“We stay active as we age in many ways that older generations did not,” he explains. “Squatting, pivoting, jumping and even contact or extreme sports are common among 30- to 50-year-old patients. In the past, many hip injuries were simply ‘career enders.’ Now, active adults can be accurately diagnosed, and through advances in technology and surgical skills, we can perform minimally invasive surgery to repair the problem using arthroscopy of the hip as a tool. After rehabilitation, they can enjoy many years of return to activity.”
Hip arthroscopy is a minimally invasive procedure that allows doctors to view the hip joint without making a large incision through the skin and other soft tissues, which can result in less pain for patients, less joint stiffness and a shorter recovery time, making it a more appealing choice to weekend warriors over a traditional hip replacement. In fact, outpatient hip arthroscopy is forecasted to rise in popularity among U.S. adults 179 percent by the year 2028.
Christoforetti explains that hip arthroscopy procedures are performed on an outpatient basis, with most patients heading home the same day. Patients then return to the office the next day to discuss the success of the surgery and go over a plan for recovery. Crutches or a walker plus a hip brace may be used to protect the healing tissues for two to four weeks, and by week six, most patients can walk without the use of assistive devices.
“Daily home exercises and use of a special hip motion machine allow for a rapid return to daily function,” Christoforetti says. “But for those who have highly-active goals, weeks six through 20 after surgery involve physical therapy to build core strength and endurance, with a return to full sporting activities without limits possible about four to six months after surgery.”
Christoforetti even touts that more than 85 percent of hip arthroscopy patients return to running before the six-month mark post-surgery.
The best candidates for hip surgery include patients who have:
- Mild or no arthritis (worn-down ball and socket);
- Pain that occurs intermittently or following exercise/sporting activity but resolves when those activities are avoided;
- A healthy body weight;
- Normal hip bone structure;
- No history of narcotic (opioid) use;
- Hip pain lasting less than six months
Likewise, there are also a few possible conditions that can limit the success or recovery rate of hip surgery. These include but are not limited to:
- Chronic, constant severe pain unrelated to activity
- Pain at night
- Pain that requires narcotic medicine
- Severe hip arthritis
- Severe developmental hip conditions
- Avascular necrosis of the hip
- Severe depression or anxiety
- History of prior spinal conditions requiring treatment
Even minimally invasive surgeries such as hip arthroscopy are always the last resort in your doctor’s treatment plan.
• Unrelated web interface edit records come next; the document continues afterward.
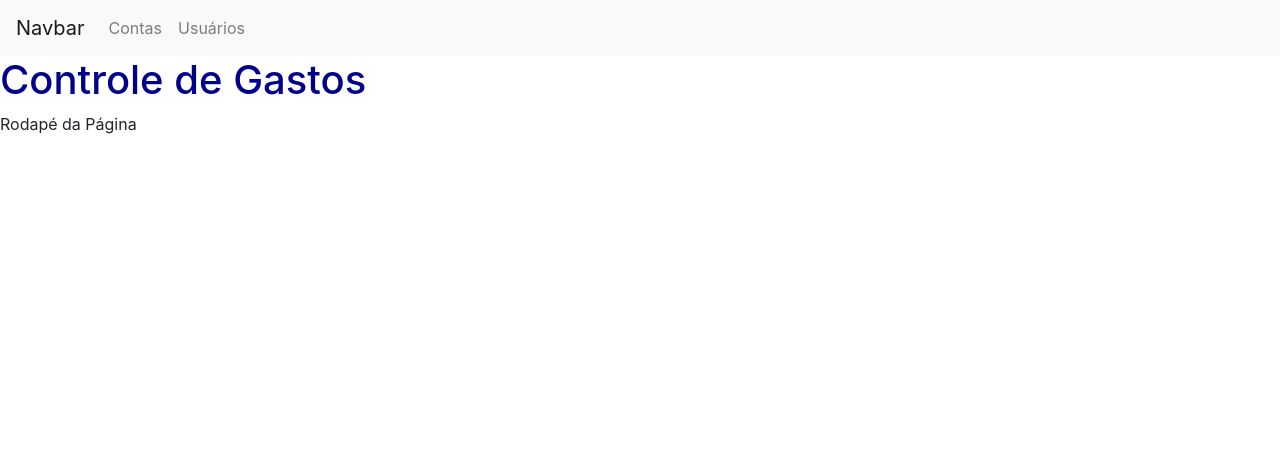
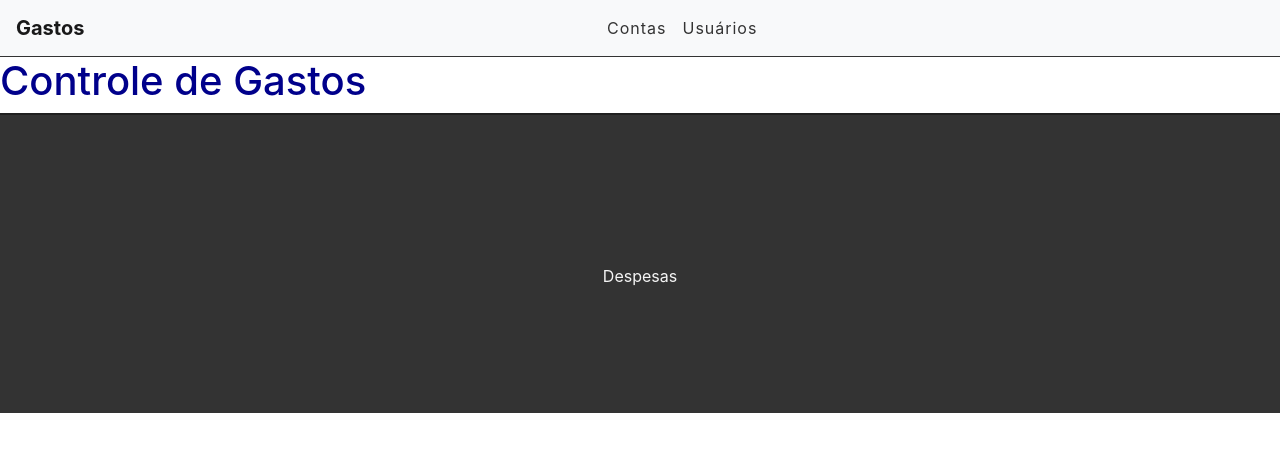
Before and after one commit to taisatavares/controle_gastos, a Django app: page / in a window 1280 px wide. Shown: the top 452 px of the page. Run offline with Django 4.2, Linux system fonts and the light colour scheme; some libraries are stand-ins or nearby versions.

Commit message:
add estilização

```diff
--- a/contas/static/css/styles.css
+++ b/contas/static/css/styles.css
@@ -1,3 +1,42 @@
 h1 {
     color: #00008B
 }
+
+.container-fluid {
+    padding: 0;
+}
+
+/* Navbar */
+
+.navbar {
+    border-bottom: 1px solid #333;
+    margim-bottom: 20px;
+}
+
+.navbar-nav {
+    margin: auto;
+}
+
+.navbar-brand {
+    font-weight: bold;
+}
+
+.navbar-light .navbar-nav a.nav-link {
+    color: #333;
+    letter-spacing: 1px;
+}
+
+/* Rodapé */
+
+footer {
+    background-color: #333;
+    height: 300px;
+    border-top: 2px solid #202020;
+}
+
+footer p {
+    color: #f5f5f5;
+    text-align: center;
+    top: 50%;
+    position: relative;
+}
--- a/contas/templates/base.html
+++ b/contas/templates/base.html
@@ -12,9 +12,9 @@
     <link rel="stylesheet" href="{% static 'css/styles.css' %}">
 </head>
 <body>
-<div>
+<div class="container-fluid">
     <nav class="navbar navbar-expand-lg navbar-light bg-light">
-  <a class="navbar-brand" href="#">Navbar</a>
+  <a class="navbar-brand" href="#">Gastos</a>
   <button class="navbar-toggler" type="button" data-toggle="collapse" data-target="#navbarSupportedContent" aria-controls="navbarSupportedContent" aria-expanded="false" aria-label="Toggle navigation">
     <span class="navbar-toggler-icon"></span>
   </button>
@@ -32,7 +32,7 @@
     {% block content %}
     {% endblock %}
     <footer>
-        <p>Rodapé da Página</p>
+        <p>Despesas</p>
     </footer>
     </div>
     <script
```
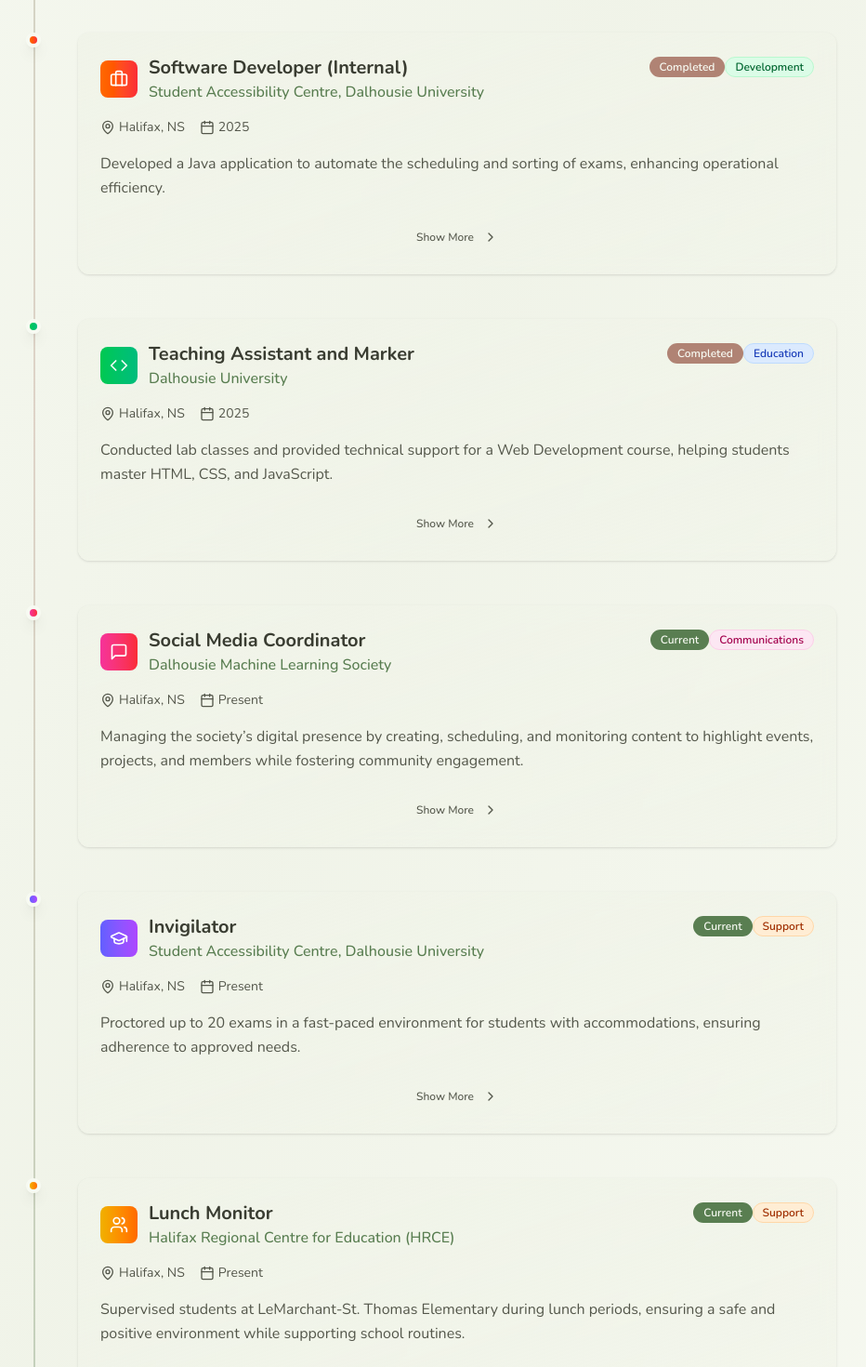
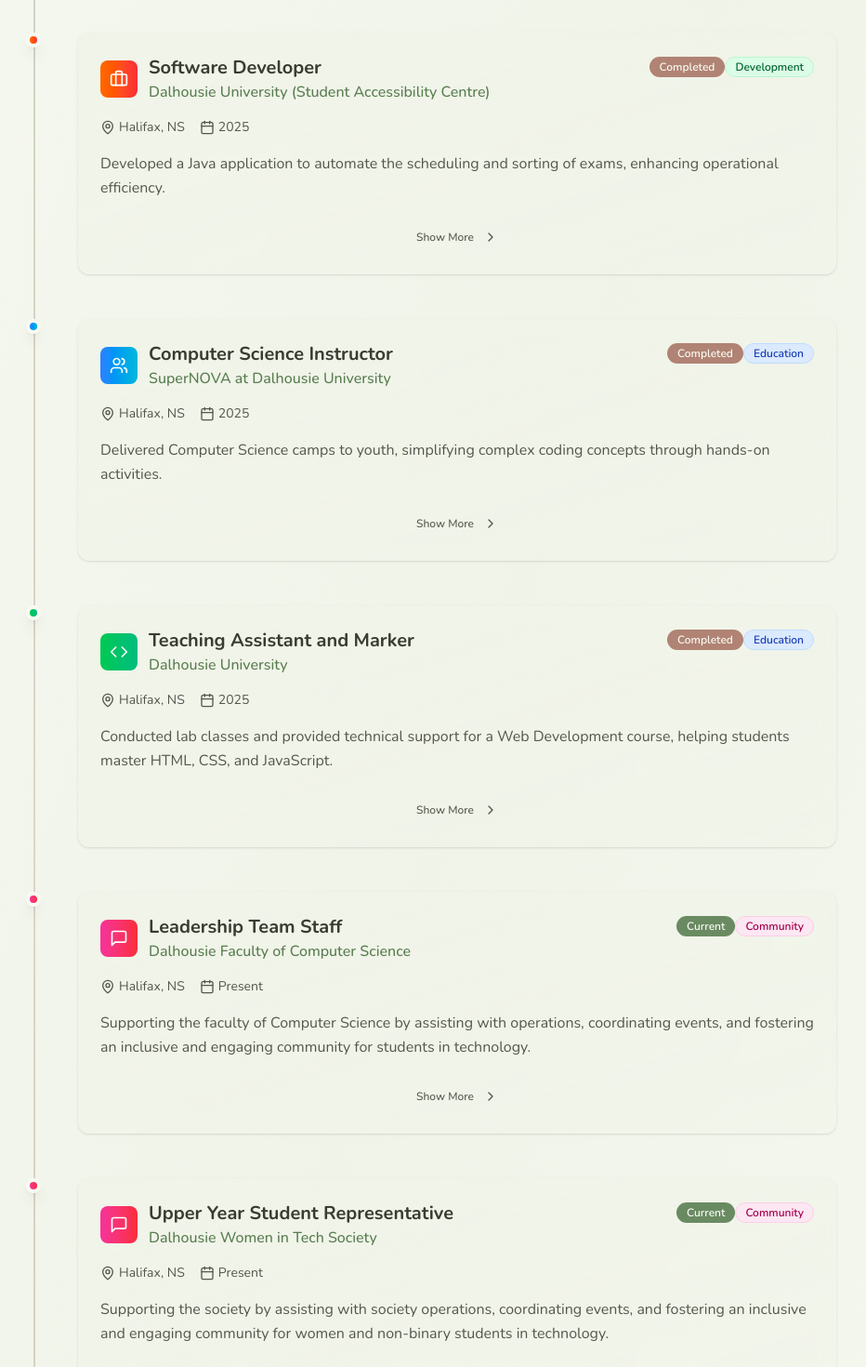
Before and after one commit to nafisahnubah/portfolio-website, a Next.js app: page /experience in a window 1280 px wide. Shown: the part 1040-2510 px from the top of the page at 93% size, without its empty margins (188-1120 px from the left). Built offline with nearby package versions, Linux system fonts and the light colour scheme.

Commit message:
Updated experiences page

```diff
--- a/app/experience/page.tsx
+++ b/app/experience/page.tsx
@@ -10,6 +10,27 @@ import { useState, useEffect } from "react"
 const experiences = [
   {
     id: 1,
+    title: "Application Developer",
+    company: "ImmediaC",
+    location: "Halifax, NS",
+    period: "Present",
+    status: "Current",
+    type: "Development",
+    description:
+      "Working as an Application Developer at ImmediaC, contributing to the development of a cloud-based enterprise resource planning (ERP) web application with AI integrations.",
+    responsibilities: [
+      "Developing and maintaining a full-stack ERP web application using React.js (frontend) and .NET/C# (backend)",
+      "Designing and implementing AI integrations to automate workflows",
+      "Collaborating in an Agile/Scrum team to design, develop, test, and deploy features",
+      "Deploying and managing cloud infrastructure and storage using Microsoft Azure",
+      "Working with cross-functional team members to translate business requirements into technical solutions"
+    ],
+    skills: ["Software Development", "AI Integrations", ".NET", "C#", "React.js", "Azure", "Agile Scrum"],
+    icon: Briefcase,
+    gradient: "from-orange-500 to-red-500",
+  },
+  {
+    id: 2,
     title: "Student Researcher",
     company: "Dalhousie Machine Learning Society (DMLS)",
     location: "Halifax, NS",
@@ -29,7 +50,26 @@ const experiences = [
     gradient: "from-purple-500 to-pink-500",
   },
   {
-    id: 2,
+    id: 3,
+    title: "Software Developer",
+    company: "Dalhousie University (Student Accessibility Centre)",
+    location: "Halifax, NS",
+    period: "2025",
+    status: "Completed",
+    type: "Development",
+    description:
+      "Developed a Java application to automate the scheduling and sorting of exams, enhancing operational efficiency.",
+    responsibilities: [
+      "Designed and implemented Java application for exam scheduling automation",
+      "Collaborated with a team member to design and implement new features",
+      "Improved operational efficiency through automated processes",
+    ],
+    skills: ["Java", "Software Development", "Automation", "Team Collaboration", "Problem Solving"],
+    icon: Briefcase,
+    gradient: "from-orange-500 to-red-500",
+  },
+  {
+    id: 4,
     title: "Computer Science Instructor",
     company: "SuperNOVA at Dalhousie University",
     location: "Halifax, NS",
@@ -48,26 +88,7 @@ const experiences = [
     gradient: "from-blue-500 to-cyan-500",
   },
   {
-    id: 3,
-    title: "Software Developer (Internal)",
-    company: "Student Accessibility Centre, Dalhousie University",
-    location: "Halifax, NS",
-    period: "2025",
-    status: "Completed",
-    type: "Development",
-    description:
-      "Developed a Java application to automate the scheduling and sorting of exams, enhancing operational efficiency.",
-    responsibilities: [
-      "Designed and implemented Java application for exam scheduling automation",
-      "Collaborated with a team member to design and implement new features",
-      "Improved operational efficiency through automated processes",
-    ],
-    skills: ["Java", "Software Development", "Automation", "Team Collaboration", "Problem Solving"],
-    icon: Briefcase,
-    gradient: "from-orange-500 to-red-500",
-  },
-  {
-    id: 4,
+    id: 5,
     title: "Teaching Assistant and Marker",
     company: "Dalhousie University",
     location: "Halifax, NS",
@@ -86,13 +107,52 @@ const experiences = [
     gradient: "from-green-500 to-emerald-500",
   },
   {
-    id: 5,
+    id: 6,
+    title: "Leadership Team Staff",
+    company: "Dalhousie Faculty of Computer Science",
+    location: "Halifax, NS",
+    period: "Present",
+    status: "Current",
+    type: "Community",
+    description:
+      "Supporting the faculty of Computer Science by assisting with operations, coordinating events, and fostering an inclusive and engaging community for students in technology.",
+    responsibilities: [
+      "Assisting in the planning and coordination of events, hackathons, and initiatives",
+      "Collaborating with full-time staff to support faculty operations",
+      "Helping create a welcoming and supportive environment that encourages participation and community engagement",
+    ],
+    skills: ["Event Coordination", "Community Engagement", "Communication", "Teamwork"],
+    icon: MessageSquare,
+    gradient: "from-pink-500 to-red-500",
+  },
+  {
+    id: 7,
+    title: "Upper Year Student Representative",
+    company: "Dalhousie Women in Tech Society",
+    location: "Halifax, NS",
+    period: "Present",
+    status: "Current",
+    type: "Community",
+    description:
+      "Supporting the society by assisting with society operations, coordinating events, and fostering an inclusive and engaging community for women and non-binary students in technology.",
+    responsibilities: [
+      "Assisting in the planning and coordination of society events, workshops, and initiatives",
+      "Collaborating with executive members to support day-to-day society operations",
+      "Representing upper-year students and voicing their feedback to improve society programs and activities",
+      "Helping create a welcoming and supportive environment that encourages participation and community engagement",
+    ],
+    skills: ["Event Coordination", "Community Engagement", "Communication", "Teamwork"],
+    icon: MessageSquare,
+    gradient: "from-pink-500 to-red-500",
+  },
+  {
+    id: 8,
     title: "Social Media Coordinator",
     company: "Dalhousie Machine Learning Society",
     location: "Halifax, NS",
     period: "Present",
     status: "Current",
-    type: "Communications",
+    type: "Community",
     description:
       "Managing the society’s digital presence by creating, scheduling, and monitoring content to highlight events, projects, and members while fostering community engagement.",
     responsibilities: [
@@ -105,9 +165,8 @@ const experiences = [
     icon: MessageSquare,
     gradient: "from-pink-500 to-red-500",
   },
-
   {
-    id: 6,
+    id: 9,
     title: "Invigilator",
     company: "Student Accessibility Centre, Dalhousie University",
     location: "Halifax, NS",
@@ -127,7 +186,7 @@ const experiences = [
     gradient: "from-indigo-500 to-purple-500",
   },
   {
-    id: 7,
+    id: 10,
     title: "Lunch Monitor",
     company: "Halifax Regional Centre for Education (HRCE)",
     location: "Halifax, NS",
@@ -152,7 +211,7 @@ const typeColors = {
   Education: "bg-blue-100 text-blue-800 border-blue-200",
   Development: "bg-green-100 text-green-800 border-green-200",
   Support: "bg-orange-100 text-orange-800 border-orange-200",
-  Communications: "bg-pink-100 text-pink-800 border-pink-200",
+  Community: "bg-pink-100 text-pink-800 border-pink-200",
 }
 
 export default function ExperiencePage() {
```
Christoforetti says many non-surgical treatment options can help alleviate joint pain, including rest, medications such as analgesics or antibiotics, injections, and physical/occupational therapy.
“While prevention of injury is never 100 percent possible, our experience allows us to make a few suggestions,” Christoforetti adds. “Stretching should not be extreme, produce deep joint pain, or be combined with heavy impact training immediately following a deep stretch, such as running after performing yoga. When the hip joint feels as though it wants to stop rotating during exercise, avoid rotating further to protect the cartilage and tissues from injury.
“Most importantly, in our mid-adult years, we need more time to recover and warm up before explosive training to avoid problems.”